Here’s the premise: Two disgraced FBI agents go way undercover in an effort to protect hotel heiresses the Wilson sisters from a kidnapping plot.
Before I continue, I must remind you that my goal for these TV and movie reviews is to critique how the plot and characters portray the FBI and its policies and procedures, not to comment on the show’s entertainment value. However, this film did not age well. In this era of cancel culture, if released today, there’s a good chance the entire cast and crew of White Chicks would be shunned from “proper” society. I, therefore, apologize for having laughed at some really inappropriate and offensive jokes.
But guess what? I actually discovered several teachable moments while watching White Chicks. Who knew?
In the movie, their supervisor disciplines the two main FBI agent characters for going rogue during an unauthorized undercover operation. So what to they do to rehabilitate their poor work image? They go rogue again. In real life, this would never happen.
There’s a tremendous amount of oversight and preparation prior to the initiation of any undercover operation (UCO).
Using a UCA is considered only after other covert investigative methods and tools—such as the use of informants, consensual monitoring, and electronic surveillance—have been explored and exhausted. Before an undercover agent can be introduced into an investigation, authorization from FBI Headquarters (FBIHQ) must be obtained.
The case agent prepares a Group I or II undercover proposal that is first submitted for the preliminary approval of the Special Agent in Charge of the division, with the concurrence of the U.S. Attorney’s Office.
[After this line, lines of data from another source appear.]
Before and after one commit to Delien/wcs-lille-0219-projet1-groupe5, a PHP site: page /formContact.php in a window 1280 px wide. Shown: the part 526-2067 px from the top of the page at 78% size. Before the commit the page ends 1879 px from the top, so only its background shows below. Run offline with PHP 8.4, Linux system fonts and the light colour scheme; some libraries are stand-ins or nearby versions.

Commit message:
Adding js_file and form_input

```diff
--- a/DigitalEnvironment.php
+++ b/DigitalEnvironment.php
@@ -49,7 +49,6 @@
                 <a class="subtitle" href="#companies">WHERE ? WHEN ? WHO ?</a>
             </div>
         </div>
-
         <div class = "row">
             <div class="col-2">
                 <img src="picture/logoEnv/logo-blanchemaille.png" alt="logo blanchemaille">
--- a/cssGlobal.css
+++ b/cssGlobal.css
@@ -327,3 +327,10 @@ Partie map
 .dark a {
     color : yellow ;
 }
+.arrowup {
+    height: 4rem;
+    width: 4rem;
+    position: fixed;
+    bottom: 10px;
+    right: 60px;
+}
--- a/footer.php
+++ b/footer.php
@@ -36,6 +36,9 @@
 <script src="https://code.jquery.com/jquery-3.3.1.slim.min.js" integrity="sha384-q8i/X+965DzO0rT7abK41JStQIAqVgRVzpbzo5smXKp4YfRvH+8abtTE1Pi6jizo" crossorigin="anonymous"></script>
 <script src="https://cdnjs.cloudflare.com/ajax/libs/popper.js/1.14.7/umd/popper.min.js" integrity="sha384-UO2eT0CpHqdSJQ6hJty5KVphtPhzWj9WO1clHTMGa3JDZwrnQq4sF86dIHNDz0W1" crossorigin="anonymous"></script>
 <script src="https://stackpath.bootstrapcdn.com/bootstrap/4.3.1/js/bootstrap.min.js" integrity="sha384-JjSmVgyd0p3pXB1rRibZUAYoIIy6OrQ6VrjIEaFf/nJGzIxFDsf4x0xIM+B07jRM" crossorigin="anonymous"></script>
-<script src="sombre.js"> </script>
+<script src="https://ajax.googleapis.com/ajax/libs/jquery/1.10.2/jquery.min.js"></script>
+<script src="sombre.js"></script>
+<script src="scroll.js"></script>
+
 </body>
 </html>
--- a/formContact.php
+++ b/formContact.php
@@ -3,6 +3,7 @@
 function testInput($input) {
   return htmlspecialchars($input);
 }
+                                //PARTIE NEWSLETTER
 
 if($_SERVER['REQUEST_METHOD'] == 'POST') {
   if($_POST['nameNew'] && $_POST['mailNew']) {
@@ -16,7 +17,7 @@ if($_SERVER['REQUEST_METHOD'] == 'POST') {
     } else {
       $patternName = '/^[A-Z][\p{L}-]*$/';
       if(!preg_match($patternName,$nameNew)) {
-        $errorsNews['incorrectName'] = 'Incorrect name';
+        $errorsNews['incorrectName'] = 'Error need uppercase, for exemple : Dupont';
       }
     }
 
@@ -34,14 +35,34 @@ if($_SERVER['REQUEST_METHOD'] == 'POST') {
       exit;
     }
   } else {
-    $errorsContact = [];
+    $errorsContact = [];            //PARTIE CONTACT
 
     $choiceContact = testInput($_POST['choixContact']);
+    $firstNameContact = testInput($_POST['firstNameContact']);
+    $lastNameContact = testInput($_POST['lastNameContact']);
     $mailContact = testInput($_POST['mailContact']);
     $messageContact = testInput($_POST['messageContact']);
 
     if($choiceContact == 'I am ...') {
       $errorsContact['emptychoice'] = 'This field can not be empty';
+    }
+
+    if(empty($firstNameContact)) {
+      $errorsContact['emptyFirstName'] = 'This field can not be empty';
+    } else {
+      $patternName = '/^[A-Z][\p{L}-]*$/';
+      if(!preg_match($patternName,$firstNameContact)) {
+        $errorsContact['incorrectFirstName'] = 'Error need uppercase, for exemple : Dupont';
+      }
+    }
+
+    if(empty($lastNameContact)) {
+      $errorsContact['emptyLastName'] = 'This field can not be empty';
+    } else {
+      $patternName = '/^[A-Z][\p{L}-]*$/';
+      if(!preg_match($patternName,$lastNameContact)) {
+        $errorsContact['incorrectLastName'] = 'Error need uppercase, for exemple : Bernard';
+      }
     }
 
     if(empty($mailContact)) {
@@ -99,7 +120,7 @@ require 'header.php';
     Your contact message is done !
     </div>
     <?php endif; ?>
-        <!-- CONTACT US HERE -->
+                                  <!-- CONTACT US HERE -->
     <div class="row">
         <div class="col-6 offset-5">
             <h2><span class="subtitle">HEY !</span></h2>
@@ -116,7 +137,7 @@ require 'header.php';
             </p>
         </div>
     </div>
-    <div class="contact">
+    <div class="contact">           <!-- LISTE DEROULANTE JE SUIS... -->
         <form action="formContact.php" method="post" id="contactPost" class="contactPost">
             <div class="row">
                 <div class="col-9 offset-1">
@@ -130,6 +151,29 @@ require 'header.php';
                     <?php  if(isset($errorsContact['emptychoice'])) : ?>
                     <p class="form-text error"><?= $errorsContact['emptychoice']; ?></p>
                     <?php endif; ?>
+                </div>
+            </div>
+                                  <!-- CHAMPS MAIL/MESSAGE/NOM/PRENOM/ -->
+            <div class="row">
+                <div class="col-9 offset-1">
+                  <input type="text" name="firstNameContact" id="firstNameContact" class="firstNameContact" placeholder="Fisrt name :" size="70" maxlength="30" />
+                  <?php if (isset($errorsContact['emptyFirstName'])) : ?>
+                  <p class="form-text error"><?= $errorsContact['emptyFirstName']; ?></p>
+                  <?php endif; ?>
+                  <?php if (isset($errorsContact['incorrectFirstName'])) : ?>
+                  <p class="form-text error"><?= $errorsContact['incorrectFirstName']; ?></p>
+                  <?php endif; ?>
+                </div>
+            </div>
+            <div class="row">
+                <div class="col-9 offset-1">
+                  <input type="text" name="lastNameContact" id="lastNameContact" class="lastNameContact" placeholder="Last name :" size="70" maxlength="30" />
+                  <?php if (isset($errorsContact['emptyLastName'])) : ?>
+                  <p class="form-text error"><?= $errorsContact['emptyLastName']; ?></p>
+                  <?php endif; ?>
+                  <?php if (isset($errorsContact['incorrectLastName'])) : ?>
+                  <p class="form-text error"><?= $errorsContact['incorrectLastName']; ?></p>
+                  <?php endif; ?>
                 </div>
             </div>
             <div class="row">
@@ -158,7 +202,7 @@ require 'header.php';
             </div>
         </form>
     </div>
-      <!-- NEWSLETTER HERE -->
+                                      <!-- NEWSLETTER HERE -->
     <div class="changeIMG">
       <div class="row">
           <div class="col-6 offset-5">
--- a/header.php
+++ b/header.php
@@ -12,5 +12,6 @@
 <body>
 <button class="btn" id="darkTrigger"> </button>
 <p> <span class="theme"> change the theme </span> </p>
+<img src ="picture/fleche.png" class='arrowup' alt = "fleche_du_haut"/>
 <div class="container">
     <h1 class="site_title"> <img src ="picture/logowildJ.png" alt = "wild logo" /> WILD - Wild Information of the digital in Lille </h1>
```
The undercover proposals outline the predication that initiated the opening of the case and the anticipated outcome of the proposed undercover scenario. Once the undercover committee in the field approves, then it’s sent up the chain for FBIH authorization.
There’s another off-policy scene in the movie, a chase scene where the purse of one of the UCA’s is stolen with his badge and gun inside.
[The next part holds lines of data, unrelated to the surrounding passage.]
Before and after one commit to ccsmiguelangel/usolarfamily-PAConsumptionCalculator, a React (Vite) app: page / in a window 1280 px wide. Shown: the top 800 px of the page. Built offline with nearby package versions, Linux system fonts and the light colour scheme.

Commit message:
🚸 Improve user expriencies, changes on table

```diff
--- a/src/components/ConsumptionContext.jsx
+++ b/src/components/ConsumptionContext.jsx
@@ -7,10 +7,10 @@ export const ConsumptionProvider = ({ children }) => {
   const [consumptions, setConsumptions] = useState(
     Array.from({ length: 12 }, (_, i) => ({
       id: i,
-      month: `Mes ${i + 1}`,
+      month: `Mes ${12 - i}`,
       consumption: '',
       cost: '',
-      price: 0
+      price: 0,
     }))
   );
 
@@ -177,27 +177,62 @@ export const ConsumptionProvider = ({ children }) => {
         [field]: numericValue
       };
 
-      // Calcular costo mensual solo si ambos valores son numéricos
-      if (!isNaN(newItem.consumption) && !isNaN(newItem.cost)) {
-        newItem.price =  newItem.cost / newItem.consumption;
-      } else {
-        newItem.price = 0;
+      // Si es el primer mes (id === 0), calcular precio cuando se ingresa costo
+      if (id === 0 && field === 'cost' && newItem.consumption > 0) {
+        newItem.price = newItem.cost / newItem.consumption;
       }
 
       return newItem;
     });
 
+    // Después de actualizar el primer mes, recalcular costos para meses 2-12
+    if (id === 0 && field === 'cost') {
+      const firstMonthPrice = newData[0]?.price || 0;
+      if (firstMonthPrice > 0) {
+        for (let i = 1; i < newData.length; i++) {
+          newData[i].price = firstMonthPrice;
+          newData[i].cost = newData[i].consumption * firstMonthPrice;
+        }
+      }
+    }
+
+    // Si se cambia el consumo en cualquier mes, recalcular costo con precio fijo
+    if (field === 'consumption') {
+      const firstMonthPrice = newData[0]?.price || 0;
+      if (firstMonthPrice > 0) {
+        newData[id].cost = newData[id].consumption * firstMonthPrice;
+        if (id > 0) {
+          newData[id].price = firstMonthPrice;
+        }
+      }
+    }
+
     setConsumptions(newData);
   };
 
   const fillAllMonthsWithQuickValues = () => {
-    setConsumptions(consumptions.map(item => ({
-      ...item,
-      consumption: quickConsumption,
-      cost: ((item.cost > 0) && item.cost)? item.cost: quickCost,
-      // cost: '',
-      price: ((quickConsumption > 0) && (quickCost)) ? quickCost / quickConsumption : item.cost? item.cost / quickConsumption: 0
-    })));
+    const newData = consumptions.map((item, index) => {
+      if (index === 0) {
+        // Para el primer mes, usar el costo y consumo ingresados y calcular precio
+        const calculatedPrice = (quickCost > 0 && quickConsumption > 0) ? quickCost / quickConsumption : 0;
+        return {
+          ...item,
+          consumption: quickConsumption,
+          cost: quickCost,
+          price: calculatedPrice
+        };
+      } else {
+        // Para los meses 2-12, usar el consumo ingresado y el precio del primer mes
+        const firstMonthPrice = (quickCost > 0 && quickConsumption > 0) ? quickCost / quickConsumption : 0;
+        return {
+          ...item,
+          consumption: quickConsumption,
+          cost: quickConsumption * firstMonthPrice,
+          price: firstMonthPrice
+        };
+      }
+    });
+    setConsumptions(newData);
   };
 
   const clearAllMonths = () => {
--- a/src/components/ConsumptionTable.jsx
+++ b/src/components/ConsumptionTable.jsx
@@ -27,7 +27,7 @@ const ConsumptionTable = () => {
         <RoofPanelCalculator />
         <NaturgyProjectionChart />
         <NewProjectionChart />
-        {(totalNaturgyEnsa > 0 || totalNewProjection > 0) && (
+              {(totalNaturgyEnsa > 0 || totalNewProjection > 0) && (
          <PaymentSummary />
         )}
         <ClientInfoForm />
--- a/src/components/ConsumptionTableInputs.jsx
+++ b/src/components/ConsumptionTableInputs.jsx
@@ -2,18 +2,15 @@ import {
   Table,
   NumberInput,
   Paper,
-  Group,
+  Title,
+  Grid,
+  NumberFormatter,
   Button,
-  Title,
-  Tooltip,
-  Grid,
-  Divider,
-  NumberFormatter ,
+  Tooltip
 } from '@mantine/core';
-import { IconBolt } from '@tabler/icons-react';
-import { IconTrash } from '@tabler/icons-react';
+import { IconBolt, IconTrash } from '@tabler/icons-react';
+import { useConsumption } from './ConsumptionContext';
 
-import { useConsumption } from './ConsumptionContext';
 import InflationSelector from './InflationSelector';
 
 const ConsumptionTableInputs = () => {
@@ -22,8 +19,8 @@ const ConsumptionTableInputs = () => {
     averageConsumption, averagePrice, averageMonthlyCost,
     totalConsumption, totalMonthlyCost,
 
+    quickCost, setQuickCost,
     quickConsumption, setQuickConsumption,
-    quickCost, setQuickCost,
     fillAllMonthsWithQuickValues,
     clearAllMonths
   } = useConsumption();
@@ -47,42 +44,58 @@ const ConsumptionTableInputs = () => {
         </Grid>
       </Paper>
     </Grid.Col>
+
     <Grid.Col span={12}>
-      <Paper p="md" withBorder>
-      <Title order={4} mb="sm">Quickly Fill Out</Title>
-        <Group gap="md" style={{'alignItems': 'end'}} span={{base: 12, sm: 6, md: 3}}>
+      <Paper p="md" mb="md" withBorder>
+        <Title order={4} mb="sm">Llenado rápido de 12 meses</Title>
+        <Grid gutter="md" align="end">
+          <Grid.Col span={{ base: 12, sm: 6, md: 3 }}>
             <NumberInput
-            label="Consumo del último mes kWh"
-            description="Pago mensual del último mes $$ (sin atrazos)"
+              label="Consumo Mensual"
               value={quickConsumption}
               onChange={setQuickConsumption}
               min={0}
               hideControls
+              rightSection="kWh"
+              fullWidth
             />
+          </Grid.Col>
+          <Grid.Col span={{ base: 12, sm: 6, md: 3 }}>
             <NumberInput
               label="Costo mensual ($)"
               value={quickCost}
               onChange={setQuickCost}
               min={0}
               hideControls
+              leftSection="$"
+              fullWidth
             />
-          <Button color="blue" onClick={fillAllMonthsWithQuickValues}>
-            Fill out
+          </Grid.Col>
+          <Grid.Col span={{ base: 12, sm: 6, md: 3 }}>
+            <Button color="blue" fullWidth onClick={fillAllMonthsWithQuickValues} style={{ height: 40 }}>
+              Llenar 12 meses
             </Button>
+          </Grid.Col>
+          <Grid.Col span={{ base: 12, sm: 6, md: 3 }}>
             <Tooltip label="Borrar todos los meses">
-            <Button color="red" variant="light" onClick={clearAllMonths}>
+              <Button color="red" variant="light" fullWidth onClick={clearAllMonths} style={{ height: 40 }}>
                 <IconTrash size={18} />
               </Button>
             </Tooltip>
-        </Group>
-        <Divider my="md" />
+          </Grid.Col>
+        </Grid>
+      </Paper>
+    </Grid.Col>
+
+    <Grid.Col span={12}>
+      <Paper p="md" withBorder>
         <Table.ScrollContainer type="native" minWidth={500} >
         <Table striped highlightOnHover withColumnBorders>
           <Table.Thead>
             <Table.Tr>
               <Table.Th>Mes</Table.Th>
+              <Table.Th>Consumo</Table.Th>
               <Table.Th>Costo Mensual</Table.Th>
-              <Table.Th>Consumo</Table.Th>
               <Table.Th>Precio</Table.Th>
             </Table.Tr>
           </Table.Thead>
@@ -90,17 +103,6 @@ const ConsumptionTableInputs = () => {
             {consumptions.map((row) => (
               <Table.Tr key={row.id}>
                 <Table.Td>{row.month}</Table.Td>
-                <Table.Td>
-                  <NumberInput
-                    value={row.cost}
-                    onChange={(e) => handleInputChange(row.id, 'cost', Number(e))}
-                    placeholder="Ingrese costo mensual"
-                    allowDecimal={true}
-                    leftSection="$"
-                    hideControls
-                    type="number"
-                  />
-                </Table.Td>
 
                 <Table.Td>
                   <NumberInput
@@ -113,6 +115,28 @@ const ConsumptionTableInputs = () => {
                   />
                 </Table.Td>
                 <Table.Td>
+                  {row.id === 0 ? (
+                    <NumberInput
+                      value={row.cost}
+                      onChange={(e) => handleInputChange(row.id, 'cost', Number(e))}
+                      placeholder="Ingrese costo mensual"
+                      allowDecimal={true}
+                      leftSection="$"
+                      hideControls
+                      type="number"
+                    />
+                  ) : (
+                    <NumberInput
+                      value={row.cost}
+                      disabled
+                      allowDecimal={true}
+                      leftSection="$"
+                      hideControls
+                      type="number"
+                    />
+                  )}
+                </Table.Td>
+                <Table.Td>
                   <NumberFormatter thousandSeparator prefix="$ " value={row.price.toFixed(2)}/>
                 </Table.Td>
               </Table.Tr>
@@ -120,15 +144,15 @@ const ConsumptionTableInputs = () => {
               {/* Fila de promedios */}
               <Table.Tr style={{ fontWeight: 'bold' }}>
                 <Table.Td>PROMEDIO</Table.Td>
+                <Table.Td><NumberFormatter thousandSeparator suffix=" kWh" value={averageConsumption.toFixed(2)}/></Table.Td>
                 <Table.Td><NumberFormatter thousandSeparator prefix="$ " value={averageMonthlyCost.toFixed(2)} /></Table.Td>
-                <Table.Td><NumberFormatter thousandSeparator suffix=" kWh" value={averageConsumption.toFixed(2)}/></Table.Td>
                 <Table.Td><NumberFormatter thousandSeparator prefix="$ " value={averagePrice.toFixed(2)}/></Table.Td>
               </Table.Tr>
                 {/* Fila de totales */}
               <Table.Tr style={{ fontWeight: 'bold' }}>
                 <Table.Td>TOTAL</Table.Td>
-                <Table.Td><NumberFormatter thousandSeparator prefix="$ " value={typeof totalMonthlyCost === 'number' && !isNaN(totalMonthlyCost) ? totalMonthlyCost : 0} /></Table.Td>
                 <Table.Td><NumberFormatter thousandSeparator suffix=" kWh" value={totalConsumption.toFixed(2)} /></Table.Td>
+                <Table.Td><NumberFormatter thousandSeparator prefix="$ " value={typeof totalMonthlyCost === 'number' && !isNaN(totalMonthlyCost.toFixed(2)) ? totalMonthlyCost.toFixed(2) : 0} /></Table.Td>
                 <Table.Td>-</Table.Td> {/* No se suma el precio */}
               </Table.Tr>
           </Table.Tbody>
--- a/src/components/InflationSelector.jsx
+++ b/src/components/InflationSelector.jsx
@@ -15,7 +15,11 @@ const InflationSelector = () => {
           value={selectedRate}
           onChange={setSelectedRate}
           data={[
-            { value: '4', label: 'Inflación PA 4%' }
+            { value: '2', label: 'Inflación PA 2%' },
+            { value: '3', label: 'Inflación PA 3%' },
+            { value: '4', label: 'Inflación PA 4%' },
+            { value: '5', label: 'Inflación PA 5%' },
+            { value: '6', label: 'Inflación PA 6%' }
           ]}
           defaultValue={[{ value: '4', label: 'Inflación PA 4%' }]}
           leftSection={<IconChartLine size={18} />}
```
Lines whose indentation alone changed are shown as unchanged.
A UCA would never carry their true identification on their person or anywhere someone could discover it.
The FBI crafts a new identity for each UCA through an operations program called Stagehand, which issues new documents, including alias driver’s license, passport, credit cards, fake employment and backstories. (If I shared more details about this sensitive program, I would have to . . .)
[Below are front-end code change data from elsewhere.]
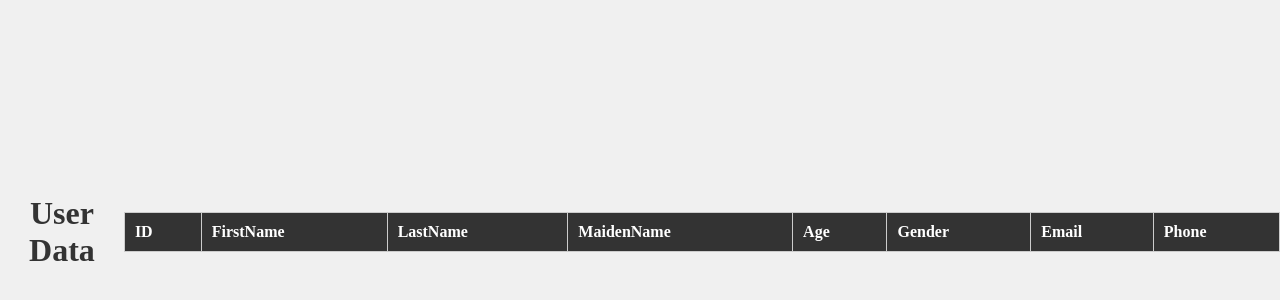
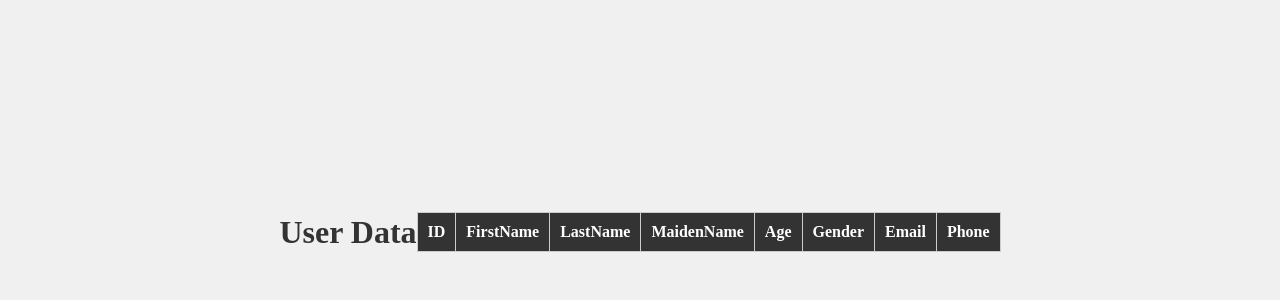
Before and after one commit to harshithdareddy/react-table, a plain HTML site: page index.html in a window 1280 px wide. Shown: the part 168-468 px from the top of the page. Drawn offline with Linux system fonts and the light colour scheme; no server answers.

Commit message:
index.html

```diff
--- a/index.html
+++ b/index.html
@@ -12,11 +12,11 @@
         background-color: #f0f0f0;
     }
     #table-container {
-        width: 100%;
+        width: fit -content;
         overflow-x: auto;
     }
     table {
-        width: 100%; /* Make the table take the full width of the container */
+        width:fit -content;
         border-collapse: collapse;
         background-color: #fff;
     }
```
One last thing. In the movie, the agents are first assigned to a drug trafficking investigation and then to a kidnapping case.
FBI agents are usually assigned to squads based on related federal violations.
On TV and in movies, an agent is often portrayed as investigating every violation under the Bureau’s jurisdiction, with no distinction regarding what squad they’re on. It seldom happens that way.
White Chicks is currently streaming on HBO Max and available to rent on most platforms. Watch the official trailer here.
To learn more about how the FBI operates undercover cases, see Chapter 7 – Undercover Agents Run Their Cases in my book – FBI Myths and Misconceptions: A Manual for Armchair Detectives.